Walther PDP Review

Walther PDP Review

–A Review by Jeff Johnston

If James Bond were going to combat rather than happy hour I’d bet he’d ditch his PPK for Walther’s new PDP. That’s because it’s a big-ass, 18-round striker-fired fighting pistol that’s the next best thing if you can’t get to a rifle. Almost as notable as the new gun itself, however, is the timing at which Walther decided to develop it. Let me explain.

Not long ago a marketing rep from Kimber called me and asked if I’d sign a non-disclosure agreement so he could tell me about the company’s “unbelievable new gun.” I’ll save you the anticipation and just tell you that the “top-secret new and unbelievable gun” was Kimber’s version of a polymer subcompact doublestack. You know, just like Sig’s P365, Ruger’s Max-9, Taurus’ GX4, Glock’s 48, Springfield’s Hellcat, S&W’s M&P Plus and a shitpot more. Glad you kept that daring bandwagon-hop a secret, Kimber. Good job.

So while all the majors were busy fighting for scraps of the EDC market, Walther, the 136-year-old German firm and the original maker of the perfect EDC gun—the silky PPK–went in another direction when it created perhaps the ideal duty/OWB/one-you-grab-if-all-hell-is-breaking-loose handgun. It’s called the Personal Defense Pistol, or PDP. I’ve been shooting it for a few months, and here’s what I can tell you.

In this world there are several truths, one of which is: With all else being equal, the larger the handgun, the easier it is to shoot. You aren’t going to conceal the PDP (the full-sized versions, anyway) unless you happen to be a rodeo clown, but that was never Walther’s intention. 

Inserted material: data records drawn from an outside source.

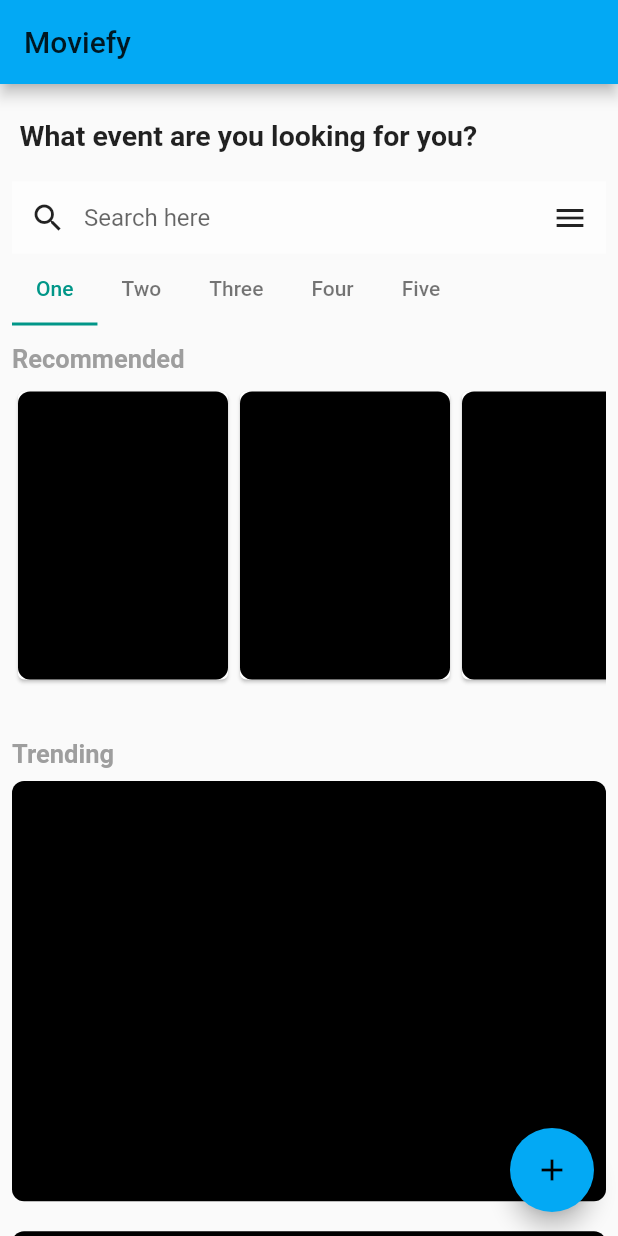
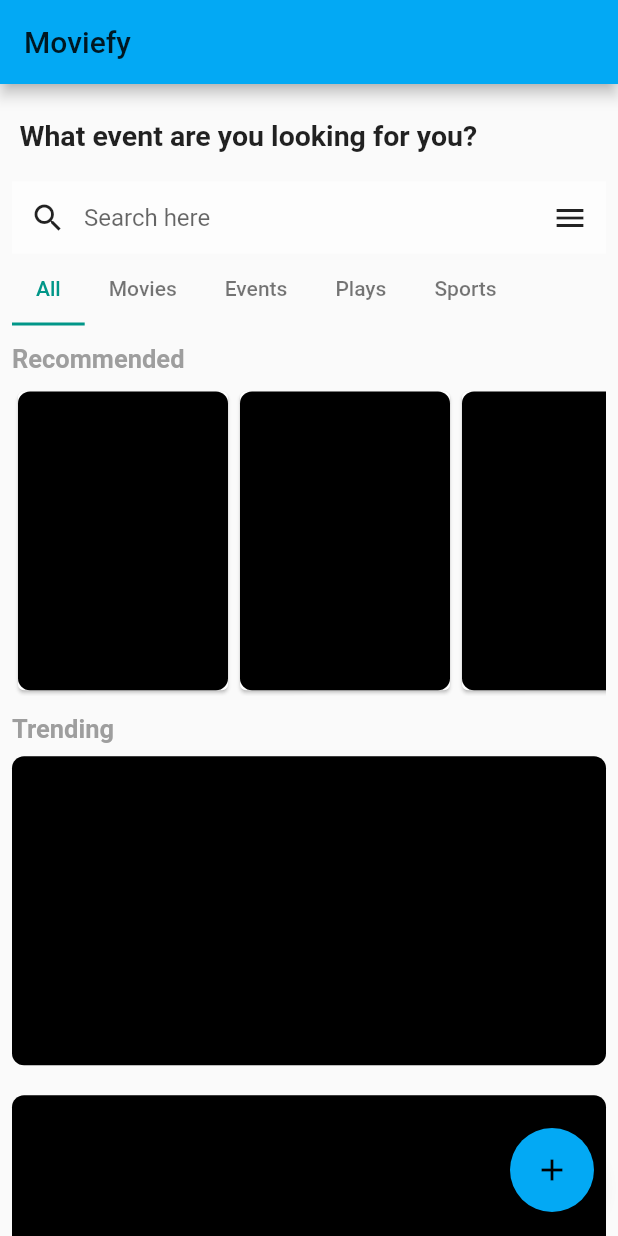
Before and after one commit to JosemyDuarte/flutter-events-app, a Flutter app: the screen it shows after launch, on a phone screen of 412 x 824 dp. Run offline on Flutter 3.47's test engine with Material 2 defaults, Android fonts, the phone set to English and light mode, and no system bars.

```diff
--- /dev/null
+++ b/lib/events/nested_tab_bar.dart
@@ -0,0 +1,95 @@
+import 'package:flutter/material.dart';
+
+import 'recommended_carousel.dart';
+
+class NestedTabBar extends StatefulWidget {
+  @override
+  _NestedTabBarState createState() => _NestedTabBarState();
+}
+
+class _NestedTabBarState extends State<NestedTabBar>
+    with TickerProviderStateMixin {
+  TabController _nestedTabController;
+
+  @override
+  void initState() {
+    super.initState();
+
+    _nestedTabController = new TabController(length: 5, vsync: this);
+  }
+
+  @override
+  void dispose() {
+    super.dispose();
+    _nestedTabController.dispose();
+  }
+
+  @override
+  Widget build(BuildContext context) {
+    double screenHeight = MediaQuery.of(context).size.height;
+    return Column(
+      mainAxisAlignment: MainAxisAlignment.start,
+      crossAxisAlignment: CrossAxisAlignment.stretch,
+      mainAxisSize: MainAxisSize.min,
+      children: <Widget>[
+        TabBar(
+          controller: _nestedTabController,
+          indicatorColor: Colors.teal,
+          labelColor: Colors.teal,
+          unselectedLabelColor: Colors.black54,
+          isScrollable: true,
+          tabs: <Widget>[
+            Tab(
+              text: "All",
+            ),
+            Tab(
+              text: "Movies",
+            ),
+            Tab(
+              text: "Events",
+            ),
+            Tab(
+              text: "Plays",
+            ),
+            Tab(
+              text: "Sports",
+            ),
+          ],
+        ),
+        SizedBox(
+          height: screenHeight * 0.30,
+          child: TabBarView(
+            controller: _nestedTabController,
+            children: <Widget>[
+              RecommendedCarousel(),
+              Container(
+                decoration: BoxDecoration(
+                  borderRadius: BorderRadius.circular(8.0),
+                  color: Colors.orangeAccent,
+                ),
+              ),
+              Container(
+                decoration: BoxDecoration(
+                  borderRadius: BorderRadius.circular(8.0),
+                  color: Colors.greenAccent,
+                ),
+              ),
+              Container(
+                decoration: BoxDecoration(
+                  borderRadius: BorderRadius.circular(8.0),
+                  color: Colors.indigoAccent,
+                ),
+              ),
+              Container(
+                decoration: BoxDecoration(
+                  borderRadius: BorderRadius.circular(8.0),
+                  color: Colors.redAccent,
+                ),
+              ),
+            ],
+          ),
+        ),
+      ],
+    );
+  }
+}
--- a/lib/recommended_card.dart
+++ b/lib/events/recommended_carousel.dart
@@ -5,16 +5,16 @@ import 'title_text.dart';
 class RecommendedCarousel extends StatelessWidget {
   @override
   Widget build(BuildContext context) {
-    return Container(child: _buildCarousel());
+    double screenHeight = MediaQuery.of(context).size.height;
+    return Container(child: _buildCarousel(screenHeight));
   }
 
-  Widget _buildCarousel() {
+  Widget _buildCarousel(double screenHeight) {
     return Column(
       mainAxisSize: MainAxisSize.min,
       children: <Widget>[
         TitleText("Recommended"),
-        SizedBox(
-          height: 200.0,
+        Expanded(
           child: ListView.builder(
             physics: ClampingScrollPhysics(),
             shrinkWrap: true,
--- a/lib/trending_list.dart
+++ b/lib/events/trending_list.dart
@@ -1,5 +1,6 @@
 import 'package:flutter/material.dart';
-import 'package:luxury_bag_collection/title_text.dart';
+
+import 'title_text.dart';
 
 class TrendingList extends StatelessWidget {
   final double _height;
--- a/lib/main.dart
+++ b/lib/main.dart
@@ -1,8 +1,7 @@
 import 'package:flutter/material.dart';
-import 'package:luxury_bag_collection/nested_tab_bar.dart';
-import 'package:luxury_bag_collection/trending_list.dart';
+import 'package:luxury_bag_collection/events/nested_tab_bar.dart';
 
-import 'title_text.dart';
+import 'events/trending_list.dart';
 
 void main() => runApp(MyApp());
 
@@ -88,7 +87,7 @@ class _MyHomePageState extends State<MyHomePage> {
               _buildTopText(),
               _searchBar(),
               NestedTabBar(),
-              TrendingList(screenHeight * 0.34)
+              TrendingList(screenHeight * 0.25)
               //TrendingList(),
             ],
           ),
--- a/lib/nested_tab_bar.dart
+++ /dev/null
@@ -1,106 +0,0 @@
-import 'package:flutter/material.dart';
-
-import 'recommended_card.dart';
-
-class NestedTabBar extends StatefulWidget {
-  @override
-  _NestedTabBarState createState() => _NestedTabBarState();
-}
-
-class _NestedTabBarState extends State<NestedTabBar>
-    with TickerProviderStateMixin {
-  TabController _nestedTabController;
-
-  @override
-  void initState() {
-    super.initState();
-
-    _nestedTabController = new TabController(length: 5, vsync: this);
-  }
-
-  @override
-  void dispose() {
-    super.dispose();
-    _nestedTabController.dispose();
-  }
-
-  @override
-  Widget build(BuildContext context) {
-    double screenHeight = MediaQuery.of(context).size.height;
-    return Column(
-      mainAxisAlignment: MainAxisAlignment.start,
-      crossAxisAlignment: CrossAxisAlignment.stretch,
-      mainAxisSize: MainAxisSize.min,
-      children: <Widget>[
-        TabBar(
-          controller: _nestedTabController,
-          indicatorColor: Colors.teal,
-          labelColor: Colors.teal,
-          unselectedLabelColor: Colors.black54,
-          isScrollable: true,
-          tabs: <Widget>[
-            Tab(
-              text: "One",
-            ),
-            Tab(
-              text: "Two",
-            ),
-            Tab(
-              text: "Three",
-            ),
-            Tab(
-              text: "Four",
-            ),
-            Tab(
-              text: "Five",
-            ),
-          ],
-        ),
-        ListView(
-            shrinkWrap: true,
-            scrollDirection: Axis.vertical,
-            children: <Widget>[
-              Column(
-                mainAxisAlignment: MainAxisAlignment.start,
-                crossAxisAlignment: CrossAxisAlignment.stretch,
-                children: <Widget>[
-                  Container(
-                    height: screenHeight * 0.32,
-                    child: TabBarView(
-                      controller: _nestedTabController,
-                      children: <Widget>[
-                        RecommendedCarousel(),
-                        Container(
-                          decoration: BoxDecoration(
-                            borderRadius: BorderRadius.circular(8.0),
-                            color: Colors.orangeAccent,
-                          ),
-                        ),
-                        Container(
-                          decoration: BoxDecoration(
-                            borderRadius: BorderRadius.circular(8.0),
-                            color: Colors.greenAccent,
-                          ),
-                        ),
-                        Container(
-                          decoration: BoxDecoration(
-                            borderRadius: BorderRadius.circular(8.0),
-                            color: Colors.indigoAccent,
-                          ),
-                        ),
-                        Container(
-                          decoration: BoxDecoration(
-                            borderRadius: BorderRadius.circular(8.0),
-                            color: Colors.redAccent,
-                          ),
-                        ),
-                      ],
-                    ),
-                  )
-                ],
-              ),
-            ]),
-      ],
-    );
-  }
-}
```
Also changed, not shown: lib/events/title_text.dart (renamed from lib/title_text.dart).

Rather, this is the 18-round 9mm that’s hard to miss with it if your fundamentals are up to snuff. That’s right. Thanks to its 5-inch barrel’s long sight radius, best-in-class grip, best-in-class trigger, red-dot aiming, and precision German barrel and craftsmanship, it’s the gun that makes you remember how accurate handguns can be after you’ve grown used to shooting any of the aforementioned 3-inch barreled pocket rockets. 

I supposed “best in class” needs some further clarification, so here goes. Walther engineers obviously spent a huge amount of thought on the actual feel of the grip. Micro polymer pyramids are molded into a slight palmswell grip that allow wonderful purchase even amid summer sweat, yet aren’t so spiky that they perform acupuncture on your hand. 

The trigger is the model for all striker-fired, two-stage triggers at the moment. While the company lists it as having a 5-pound pull weight, mine averaged 4. It’s also very smooth and owns very little overtravel. If you’re used to a Glock, you’ll smile when you pull the PDP’s.  But if that isn’t good enough for you, Walther offers its drop in Dynamic Performance Trigger that measures around 3.5 lbs and is crisper than scorched bacon.

During accuracy testing I literally cut the center out of the paper bullseye at 10 yards like a carnival game; I cleared a plate rack nearly as fast as my competition gun, and I routinely hit a 10-inch steel plate at 100 yards from a rest with a red dot installed. In 500 shots, reliability proved 100 percent.

Is there anything I don’t like about it? Yea, polar opposite of the sexy PPK that pulls from a pocket like a silk handkerchief, the PDP is as blocky as a lego, and I’m not entirely sure why Walther made it that way, other than for looks. In my opinion it could have more beveled edges.    

But as a duty gun, a dedicated home defender or a target special, this 18+1-round 9mm is just about perfect. I give Walther props for bucking the industry trend. And remember when I said that stuff about James Bond choosing the PDP? Well maybe … if Daniel Craig weren’t such a weak-wristed anti-gun sissy.

Pros: 

Great grip, easy to shoot well

Optics ready, very accurate

Best-in-class trigger

Cons: 

Blocky as hell

 Around $650; waltherarms.com